*** Data for this task ***

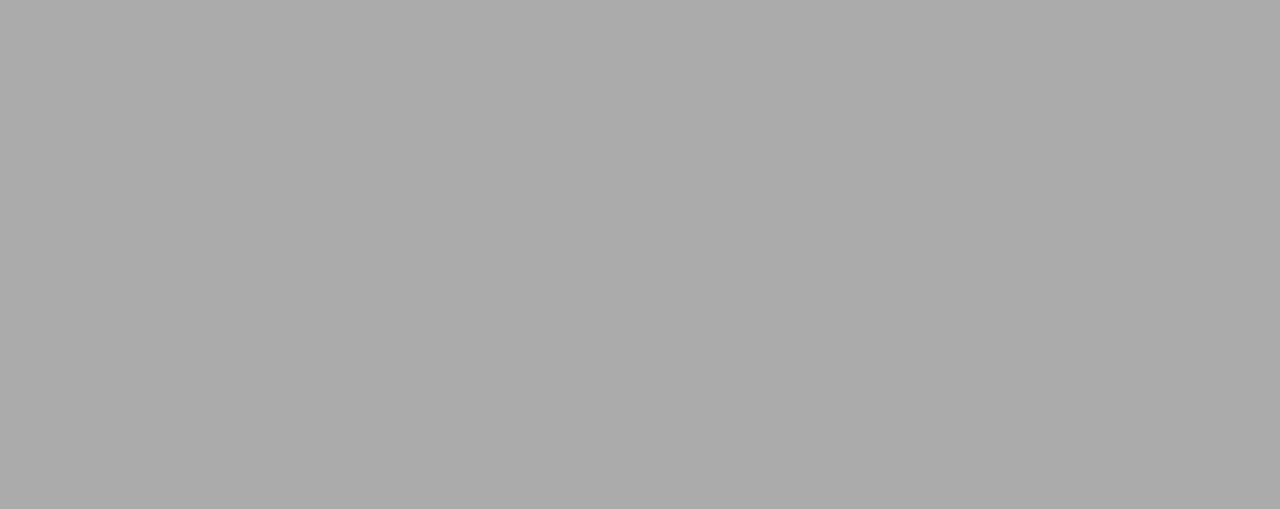
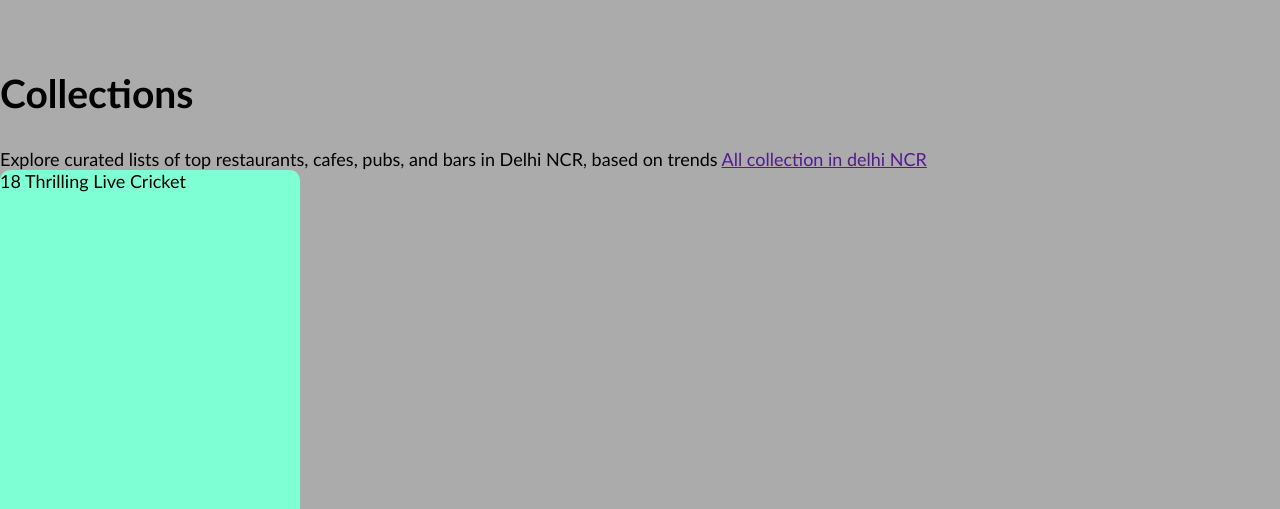
Before and after one commit to preetipanwar/upskill, a React (Vite) app in the folder react/: page / in a window 1280 px wide. Shown: the part 775-1284 px from the top of the page. Before the commit the page ends 813 px from the top, so only its background shows below. Built offline with nearby package versions, Linux system fonts and the light colour scheme.

Commit message:
Collections component

```diff
--- /dev/null
+++ b/react/src/components/zomato/Collectioncard.jsx
@@ -0,0 +1,7 @@
+export default function Collectioncard() {
+  return (
+    <div>
+      <p>18 Thrilling Live Cricket</p>
+    </div>
+  );
+}
--- /dev/null
+++ b/react/src/components/zomato/Collections.jsx
@@ -0,0 +1,18 @@
+import Collectioncard from './Collectioncard';
+
+export default function Collections() {
+  return (
+    <div>
+      <div>
+        <h2>Collections</h2>
+        <p>
+          Explore curated lists of top restaurants, cafes, pubs, and bars in
+          Delhi NCR, based on trends <a href=""> All collection in delhi NCR</a>
+        </p>
+      </div>
+      <div className="collection">
+        <Collectioncard />
+      </div>
+    </div>
+  );
+}
--- a/react/src/components/zomato/Zomato.jsx
+++ b/react/src/components/zomato/Zomato.jsx
@@ -1,4 +1,5 @@
 import Card from './Card';
+import Collections from './Collections';
 import Main from './Main';
 import './zomato.css';
 
@@ -35,6 +36,7 @@ export default function Zomato() {
           );
         })}
       </div>
+      <Collections />
     </>
   );
 }
--- a/react/src/components/zomato/zomato.css
+++ b/react/src/components/zomato/zomato.css
@@ -105,3 +105,10 @@ p {
 .logo {
   height: 60px;
 }
+
+.collection {
+  background-color: aquamarine;
+  width: 300px;
+  height: 350px;
+  border-radius: 10px;
+}
```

*** End of Data for this task ***

Your objective. Scan the listing above for the word "background" and show each line where it is found.

Solution to the exercise.
Before and after one commit to preetipanwar/upskill, a React (Vite) app in the folder react/: page / in a window 1280 px wide. Shown: the part 775-1284 px from the top of the page. Before the commit the page ends 813 px from the top, so only its background shows below. Built offline with nearby package versions, Linux system fonts and the light colour scheme.
+  background-color: aquamarine;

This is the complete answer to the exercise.